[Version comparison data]
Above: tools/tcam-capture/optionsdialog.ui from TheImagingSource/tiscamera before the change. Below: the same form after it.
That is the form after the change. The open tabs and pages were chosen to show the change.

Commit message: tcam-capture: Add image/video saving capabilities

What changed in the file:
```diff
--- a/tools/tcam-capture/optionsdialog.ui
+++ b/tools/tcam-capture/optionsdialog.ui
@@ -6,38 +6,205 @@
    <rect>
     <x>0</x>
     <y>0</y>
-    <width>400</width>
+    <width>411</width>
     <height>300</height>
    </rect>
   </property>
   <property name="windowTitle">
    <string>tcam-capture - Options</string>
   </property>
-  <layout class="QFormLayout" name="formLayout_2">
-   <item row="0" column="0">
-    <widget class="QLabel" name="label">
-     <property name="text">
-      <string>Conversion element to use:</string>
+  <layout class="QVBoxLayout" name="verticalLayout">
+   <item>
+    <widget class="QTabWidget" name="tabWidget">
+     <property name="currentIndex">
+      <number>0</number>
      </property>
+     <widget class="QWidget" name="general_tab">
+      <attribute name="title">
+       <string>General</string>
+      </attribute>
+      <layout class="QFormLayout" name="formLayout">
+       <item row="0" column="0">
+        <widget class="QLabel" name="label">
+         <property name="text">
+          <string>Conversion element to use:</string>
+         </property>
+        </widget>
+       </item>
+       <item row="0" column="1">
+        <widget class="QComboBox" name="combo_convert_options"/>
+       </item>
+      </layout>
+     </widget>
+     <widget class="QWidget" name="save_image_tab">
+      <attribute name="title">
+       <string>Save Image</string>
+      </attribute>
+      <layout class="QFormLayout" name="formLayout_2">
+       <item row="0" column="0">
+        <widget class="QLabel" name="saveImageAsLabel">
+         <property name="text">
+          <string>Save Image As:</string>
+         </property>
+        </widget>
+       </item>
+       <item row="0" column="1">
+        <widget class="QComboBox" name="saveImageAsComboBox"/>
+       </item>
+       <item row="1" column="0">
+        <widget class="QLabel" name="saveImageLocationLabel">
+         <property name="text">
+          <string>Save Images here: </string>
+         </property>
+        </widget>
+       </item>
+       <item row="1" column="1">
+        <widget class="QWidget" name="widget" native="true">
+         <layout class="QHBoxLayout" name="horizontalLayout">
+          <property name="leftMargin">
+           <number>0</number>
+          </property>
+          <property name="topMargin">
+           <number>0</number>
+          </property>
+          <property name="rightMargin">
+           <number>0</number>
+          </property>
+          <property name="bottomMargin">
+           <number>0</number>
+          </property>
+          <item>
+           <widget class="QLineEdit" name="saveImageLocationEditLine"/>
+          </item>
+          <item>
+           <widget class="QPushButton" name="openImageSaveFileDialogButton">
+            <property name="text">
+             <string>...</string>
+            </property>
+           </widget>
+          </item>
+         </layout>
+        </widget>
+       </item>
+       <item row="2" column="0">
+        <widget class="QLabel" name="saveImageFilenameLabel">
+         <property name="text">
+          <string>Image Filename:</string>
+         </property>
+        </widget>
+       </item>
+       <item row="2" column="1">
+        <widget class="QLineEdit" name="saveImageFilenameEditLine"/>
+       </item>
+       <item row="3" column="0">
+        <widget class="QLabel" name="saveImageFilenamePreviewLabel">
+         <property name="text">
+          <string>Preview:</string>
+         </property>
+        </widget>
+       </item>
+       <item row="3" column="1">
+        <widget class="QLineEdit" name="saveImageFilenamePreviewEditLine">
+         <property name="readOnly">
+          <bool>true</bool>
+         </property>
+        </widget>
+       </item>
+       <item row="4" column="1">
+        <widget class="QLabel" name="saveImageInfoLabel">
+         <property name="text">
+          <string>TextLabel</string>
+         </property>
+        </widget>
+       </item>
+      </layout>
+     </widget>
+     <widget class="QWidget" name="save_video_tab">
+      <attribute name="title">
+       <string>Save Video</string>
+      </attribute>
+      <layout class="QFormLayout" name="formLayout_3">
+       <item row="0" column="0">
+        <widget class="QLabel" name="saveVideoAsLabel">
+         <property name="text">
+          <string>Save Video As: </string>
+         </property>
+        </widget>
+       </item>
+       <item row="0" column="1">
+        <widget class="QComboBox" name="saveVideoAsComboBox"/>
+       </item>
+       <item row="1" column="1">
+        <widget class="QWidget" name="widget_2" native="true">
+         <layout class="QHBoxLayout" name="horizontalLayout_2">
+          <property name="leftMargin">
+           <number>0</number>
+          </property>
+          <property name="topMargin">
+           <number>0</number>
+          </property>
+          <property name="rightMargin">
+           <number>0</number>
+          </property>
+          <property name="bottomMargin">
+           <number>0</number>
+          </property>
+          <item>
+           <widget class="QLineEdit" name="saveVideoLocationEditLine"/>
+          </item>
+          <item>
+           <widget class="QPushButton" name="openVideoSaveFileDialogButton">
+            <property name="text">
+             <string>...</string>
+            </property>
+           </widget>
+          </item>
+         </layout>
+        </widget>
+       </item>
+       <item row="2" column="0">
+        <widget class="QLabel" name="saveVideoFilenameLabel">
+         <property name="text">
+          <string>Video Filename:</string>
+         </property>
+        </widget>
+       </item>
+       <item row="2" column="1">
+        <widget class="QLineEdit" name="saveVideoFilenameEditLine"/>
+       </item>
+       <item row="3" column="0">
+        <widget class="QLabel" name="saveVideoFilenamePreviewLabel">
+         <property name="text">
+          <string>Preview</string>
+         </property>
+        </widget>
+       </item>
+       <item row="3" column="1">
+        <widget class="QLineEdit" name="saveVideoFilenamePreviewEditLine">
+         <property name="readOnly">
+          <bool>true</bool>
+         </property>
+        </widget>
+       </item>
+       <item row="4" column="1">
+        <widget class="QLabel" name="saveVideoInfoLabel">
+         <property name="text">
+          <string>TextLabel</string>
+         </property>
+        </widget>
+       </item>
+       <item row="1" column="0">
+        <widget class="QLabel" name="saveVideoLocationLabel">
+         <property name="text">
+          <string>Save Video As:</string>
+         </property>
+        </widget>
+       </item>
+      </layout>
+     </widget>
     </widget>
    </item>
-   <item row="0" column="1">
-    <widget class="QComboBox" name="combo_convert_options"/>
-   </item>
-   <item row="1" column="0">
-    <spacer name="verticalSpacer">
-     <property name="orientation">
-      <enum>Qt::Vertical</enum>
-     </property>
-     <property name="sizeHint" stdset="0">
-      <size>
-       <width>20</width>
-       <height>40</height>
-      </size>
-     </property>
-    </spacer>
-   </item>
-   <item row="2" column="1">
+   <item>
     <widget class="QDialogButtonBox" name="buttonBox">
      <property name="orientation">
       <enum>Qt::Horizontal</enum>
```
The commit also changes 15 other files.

Task item:
Copy every line above in which the string "tcam" shows up.

Answer box:
Above: tools/tcam-capture/optionsdialog.ui from TheImagingSource/tiscamera before the change. Below: the same form after it.
Commit message: tcam-capture: Add image/video saving capabilities
--- a/tools/tcam-capture/optionsdialog.ui
+++ b/tools/tcam-capture/optionsdialog.ui
    <string>tcam-capture - Options</string>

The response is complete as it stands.